[Collected data]
----
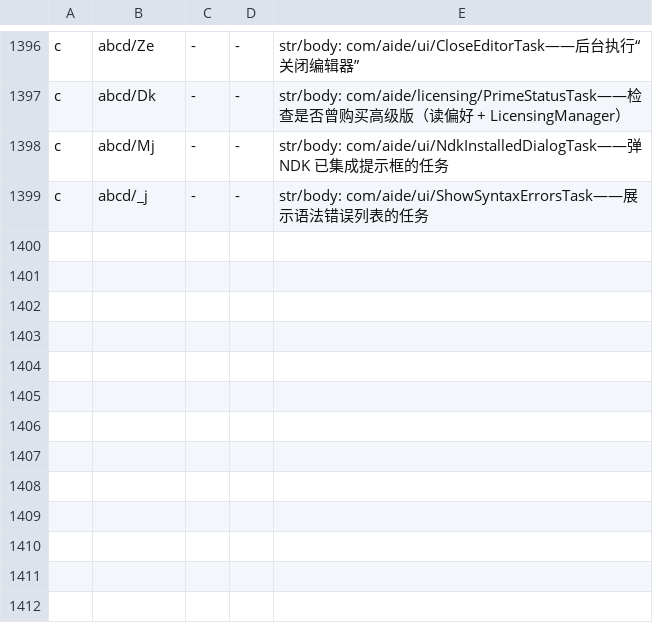
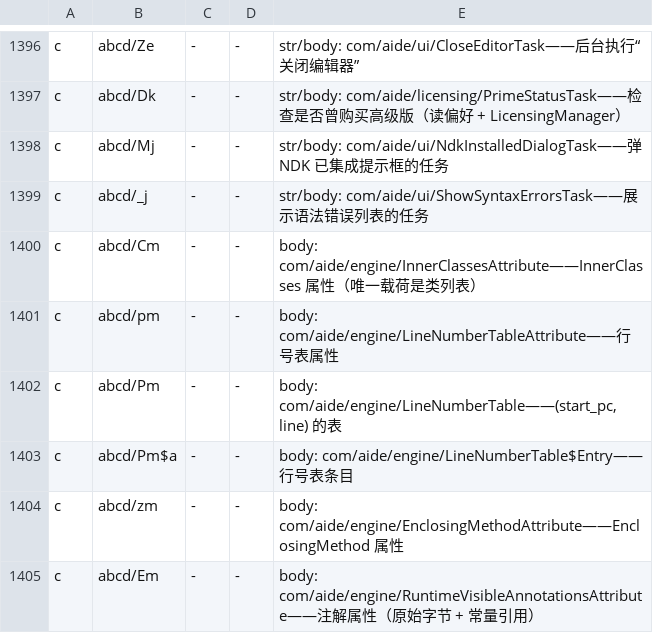
Before and after one commit to f401/MyAIDEProEnchanted, a TSV file: jobs/engine/comments.tsv, drawn as a sheet; only a part is shown, gaps mark what is left out; the diff names each change by its address in the sheet, - before the commit and + after, or states it on an @@ line.

```diff
--- a/jobs/engine/comments.tsv
+++ b/jobs/engine/comments.tsv
+row 1400: c | abcd/Cm | - | - | body: com/aide/engine/InnerClassesAttribute——InnerClasses 属性（唯一载荷是类列表）
+row 1401: c | abcd/pm | - | - | body: com/aide/engine/LineNumberTableAttribute——行号表属性
+row 1402: c | abcd/Pm | - | - | body: com/aide/engine/LineNumberTable——(start_pc,line) 的表
+row 1403: c | abcd/Pm$a | - | - | body: com/aide/engine/LineNumberTable$Entry——行号表条目
+row 1404: c | abcd/zm | - | - | body: com/aide/engine/EnclosingMethodAttribute——EnclosingMethod 属性
+row 1405: c | abcd/Em | - | - | body: com/aide/engine/RuntimeVisibleAnnotationsAttribute——注解属性（原始字节 + 常量引用）
```
Also changed, not shown: jobs/engine/class_map.tsv, 3 other files.
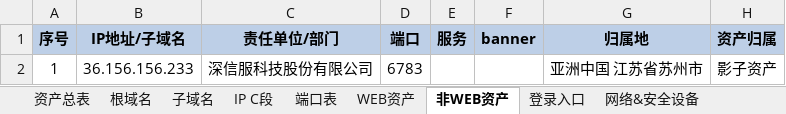
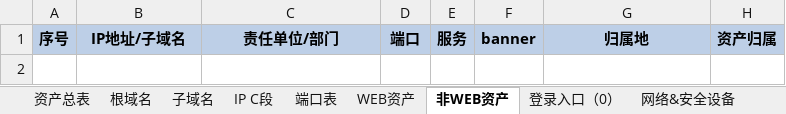
Before and after one commit to QuanXing1211/health-checkup-report, an Excel workbook: 安全体检报告/风险清单/暴露面清单.xlsx, sheet 非WEB资产, drawn as a sheet; values as stored, in another font and other column widths than the file's, no borders; the diff names each change by its address in the sheet, - before the commit and + after, or states it on an @@ line.

```diff
--- a/安全体检报告/风险清单/暴露面清单.xlsx (sheet 非WEB资产)
+++ b/安全体检报告/风险清单/暴露面清单.xlsx (sheet 非WEB资产)
-sheet tab: 登录入口
+sheet tab: 登录入口（0）
-row 2: 1 | 36.156.156.233 | 深信服科技股份有限公司 | 6783 |  |  | 亚洲中国 江苏省苏州市 | 影子资产
```
Also changed, not shown: sheet SSL证书, sheet 根域名, sheet APP资产（0）, sheet 公众号&小程序资产（0）, sheet 端口表, other sheet tabs, 安全体检报告/风险清单/安全事件清单.xlsx, 安全体检报告/风险清单/弱口令清单.xlsx, 11 other files.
----
◆ What needs to be done ◆
Every line above is to be repeated exactly, but no picture is to appear in the copy.

◆ Exercise solution ◆
Before and after one commit to f401/MyAIDEProEnchanted, a TSV file: jobs/engine/comments.tsv, drawn as a sheet; only a part is shown, gaps mark what is left out; the diff names each change by its address in the sheet, - before the commit and + after, or states it on an @@ line.

```diff
--- a/jobs/engine/comments.tsv
+++ b/jobs/engine/comments.tsv
+row 1400: c | abcd/Cm | - | - | body: com/aide/engine/InnerClassesAttribute——InnerClasses 属性（唯一载荷是类列表）
+row 1401: c | abcd/pm | - | - | body: com/aide/engine/LineNumberTableAttribute——行号表属性
+row 1402: c | abcd/Pm | - | - | body: com/aide/engine/LineNumberTable——(start_pc,line) 的表
+row 1403: c | abcd/Pm$a | - | - | body: com/aide/engine/LineNumberTable$Entry——行号表条目
+row 1404: c | abcd/zm | - | - | body: com/aide/engine/EnclosingMethodAttribute——EnclosingMethod 属性
+row 1405: c | abcd/Em | - | - | body: com/aide/engine/RuntimeVisibleAnnotationsAttribute——注解属性（原始字节 + 常量引用）
```
Also changed, not shown: jobs/engine/class_map.tsv, 3 other files.
Before and after one commit to QuanXing1211/health-checkup-report, an Excel workbook: 安全体检报告/风险清单/暴露面清单.xlsx, sheet 非WEB资产, drawn as a sheet; values as stored, in another font and other column widths than the file's, no borders; the diff names each change by its address in the sheet, - before the commit and + after, or states it on an @@ line.

```diff
--- a/安全体检报告/风险清单/暴露面清单.xlsx (sheet 非WEB资产)
+++ b/安全体检报告/风险清单/暴露面清单.xlsx (sheet 非WEB资产)
-sheet tab: 登录入口
+sheet tab: 登录入口（0）
-row 2: 1 | 36.156.156.233 | 深信服科技股份有限公司 | 6783 |  |  | 亚洲中国 江苏省苏州市 | 影子资产
```
Also changed, not shown: sheet SSL证书, sheet 根域名, sheet APP资产（0）, sheet 公众号&小程序资产（0）, sheet 端口表, other sheet tabs, 安全体检报告/风险清单/安全事件清单.xlsx, 安全体检报告/风险清单/弱口令清单.xlsx, 11 other files.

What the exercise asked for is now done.